* Work task *
Output the records below in full, word for word; pictures do not belong in it.

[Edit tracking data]
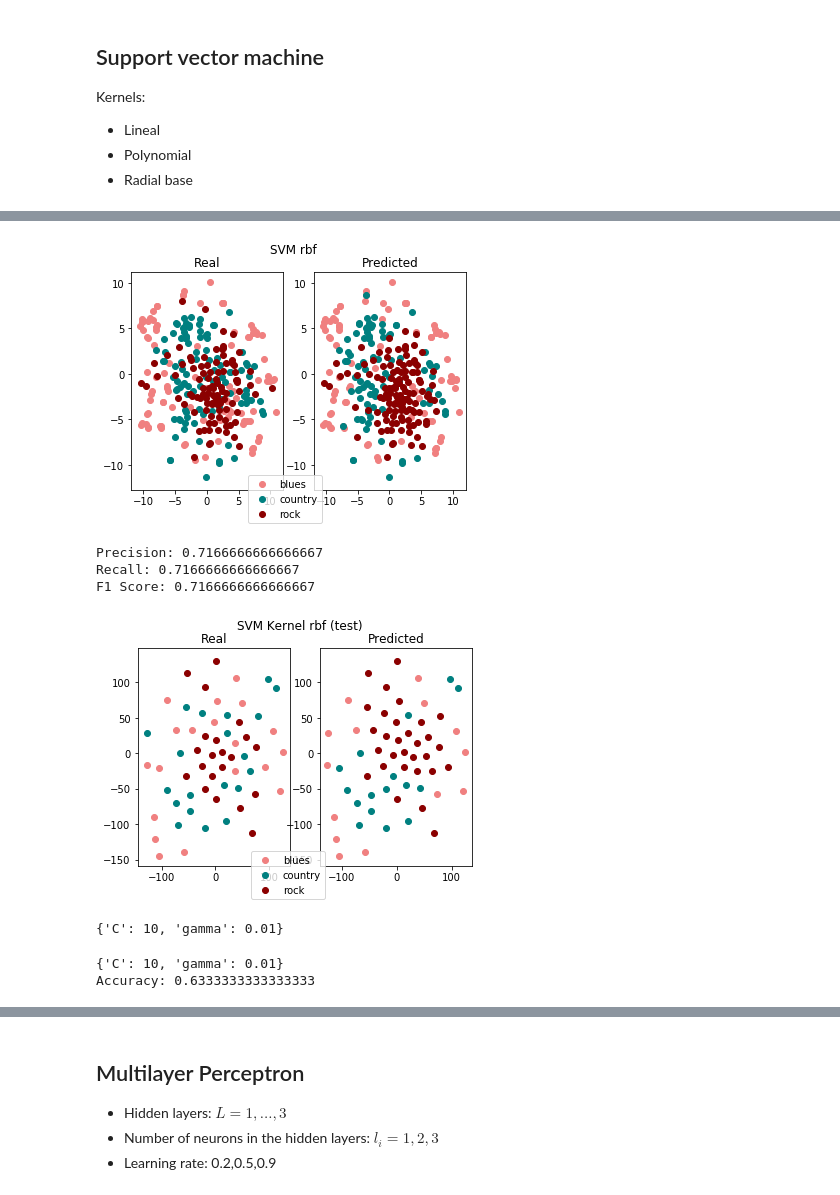
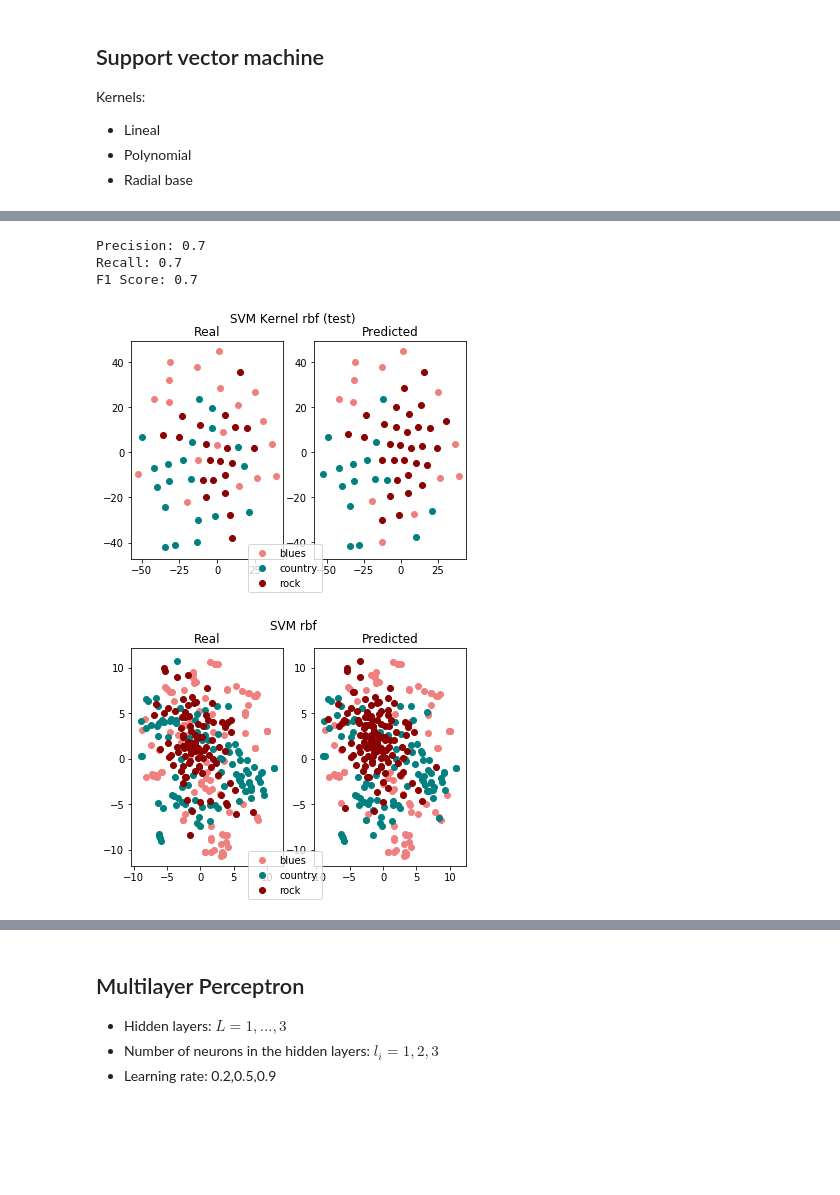
Before and after one commit to iurregog/MusicExploration, a Jupyter notebook: Timbral_Features_supervised_learning3similar.ipynb, the cells around one changed output, grey strips where cells are left out. Saved outputs shown, nothing was run; the diff lists cells and outputs as text; code cells hidden in the pictures; blank space fills up the shorter version.

```diff
--- a/Timbral_Features_supervised_learning3similar.ipynb
+++ b/Timbral_Features_supervised_learning3similar.ipynb
@@ -37,6 +39,10 @@ Data preprocessing: Cleaning NaN and Normalizing without imposing a distribution
 data = data[~np.isnan(data).any(axis=1)]
 data.shape
 
-target = data[:,-1]
-X = data[:,:-1]
+target = data[:,-2]
+X = data[:,:-2]
+order = data[:,-1]
+order = order.reshape(order.shape[0],1)
 X_norm = (X-X.min(axis=0))/(X.max(axis=0)-X.min(axis=0))
+print(data.shape,X.shape,order.shape)
+X_complete = np.concatenate((X_norm, order), axis=1)
@@ -69,5 +86,9 @@ plt.show()
 # %%
-X_train, X_test, y_train, y_test = train_test_split(X_norm, target, test_size=0.2, random_state=1)
+# Splitting the data into train/test/validation
+X_train, X_test, y_train, y_test = train_test_split(X_complete, target, test_size=0.2, random_state=1)
 
 X_train, X_val, y_train, y_val = train_test_split(X_train, y_train, test_size=0.2, random_state=1)
+
+check_test = X_test[:,-1]
+X_train,X_test,X_val = X_train[:,:-1],X_test[:,:-1],X_val[:,:-1]
 # %%
@@ -199,28 +276,21 @@ Accuracy: 0.5933333333333334
 # %%
 parameters = {'gamma':[0.001,0.01,0.1,1,10], 'C':[0.1,0.01,1,10]}
 rbf_kernel_svm_clf = svm.SVC(kernel = "rbf",gamma=30,C=10)
 clf = GridSearchCV(rbf_kernel_svm_clf, parameters)
 clf.fit(X_train, y_train)
-pred = clf.predict(X_norm)
-plotgenres(Xe,target,pred,"SVM rbf")
+
 pred = clf.predict(X_test)
 scores = precision_recall_fscore_support(y_test, pred,average='micro')
 print('Precision:',scores[0])
 print('Recall:',scores[1])
 print('F1 Score:',scores[2])
 plotgenres(Xe_test,y_test,pred,"SVM Kernel rbf (test)")
-clf.best_params_
+
+pred = clf.predict(X_norm)
+plotgenres(Xe,target,pred,"SVM rbf")
 # %% [output]
+Precision: 0.7
+Recall: 0.7
+F1 Score: 0.7
-[figure, old version]
+[figure, new version]
-Precision: 0.7166666666666667
-Recall: 0.7166666666666667
-F1 Score: 0.7166666666666667
-[figure, old version]
+[figure, new version]
-{'C': 10, 'gamma': 0.01}
-# %%
-print(clf.best_params_)
-cross_scores = cross_val_score(clf, X_norm, target, cv=10)
-print("Accuracy:" ,cross_scores.mean())
-# %% [output]
-{'C': 10, 'gamma': 0.01}
-Accuracy: 0.6333333333333333
```
Also changed, not shown: parts of 32 cells of this notebook.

* Your response *
Before and after one commit to iurregog/MusicExploration, a Jupyter notebook: Timbral_Features_supervised_learning3similar.ipynb, the cells around one changed output, grey strips where cells are left out. Saved outputs shown, nothing was run; the diff lists cells and outputs as text; code cells hidden in the pictures; blank space fills up the shorter version.

```diff
--- a/Timbral_Features_supervised_learning3similar.ipynb
+++ b/Timbral_Features_supervised_learning3similar.ipynb
@@ -37,6 +39,10 @@ Data preprocessing: Cleaning NaN and Normalizing without imposing a distribution
 data = data[~np.isnan(data).any(axis=1)]
 data.shape
 
-target = data[:,-1]
-X = data[:,:-1]
+target = data[:,-2]
+X = data[:,:-2]
+order = data[:,-1]
+order = order.reshape(order.shape[0],1)
 X_norm = (X-X.min(axis=0))/(X.max(axis=0)-X.min(axis=0))
+print(data.shape,X.shape,order.shape)
+X_complete = np.concatenate((X_norm, order), axis=1)
@@ -69,5 +86,9 @@ plt.show()
 # %%
-X_train, X_test, y_train, y_test = train_test_split(X_norm, target, test_size=0.2, random_state=1)
+# Splitting the data into train/test/validation
+X_train, X_test, y_train, y_test = train_test_split(X_complete, target, test_size=0.2, random_state=1)
 
 X_train, X_val, y_train, y_val = train_test_split(X_train, y_train, test_size=0.2, random_state=1)
+
+check_test = X_test[:,-1]
+X_train,X_test,X_val = X_train[:,:-1],X_test[:,:-1],X_val[:,:-1]
 # %%
@@ -199,28 +276,21 @@ Accuracy: 0.5933333333333334
 # %%
 parameters = {'gamma':[0.001,0.01,0.1,1,10], 'C':[0.1,0.01,1,10]}
 rbf_kernel_svm_clf = svm.SVC(kernel = "rbf",gamma=30,C=10)
 clf = GridSearchCV(rbf_kernel_svm_clf, parameters)
 clf.fit(X_train, y_train)
-pred = clf.predict(X_norm)
-plotgenres(Xe,target,pred,"SVM rbf")
+
 pred = clf.predict(X_test)
 scores = precision_recall_fscore_support(y_test, pred,average='micro')
 print('Precision:',scores[0])
 print('Recall:',scores[1])
 print('F1 Score:',scores[2])
 plotgenres(Xe_test,y_test,pred,"SVM Kernel rbf (test)")
-clf.best_params_
+
+pred = clf.predict(X_norm)
+plotgenres(Xe,target,pred,"SVM rbf")
 # %% [output]
+Precision: 0.7
+Recall: 0.7
+F1 Score: 0.7
-[figure, old version]
+[figure, new version]
-Precision: 0.7166666666666667
-Recall: 0.7166666666666667
-F1 Score: 0.7166666666666667
-[figure, old version]
+[figure, new version]
-{'C': 10, 'gamma': 0.01}
-# %%
-print(clf.best_params_)
-cross_scores = cross_val_score(clf, X_norm, target, cv=10)
-print("Accuracy:" ,cross_scores.mean())
-# %% [output]
-{'C': 10, 'gamma': 0.01}
-Accuracy: 0.6333333333333333
```
Also changed, not shown: parts of 32 cells of this notebook.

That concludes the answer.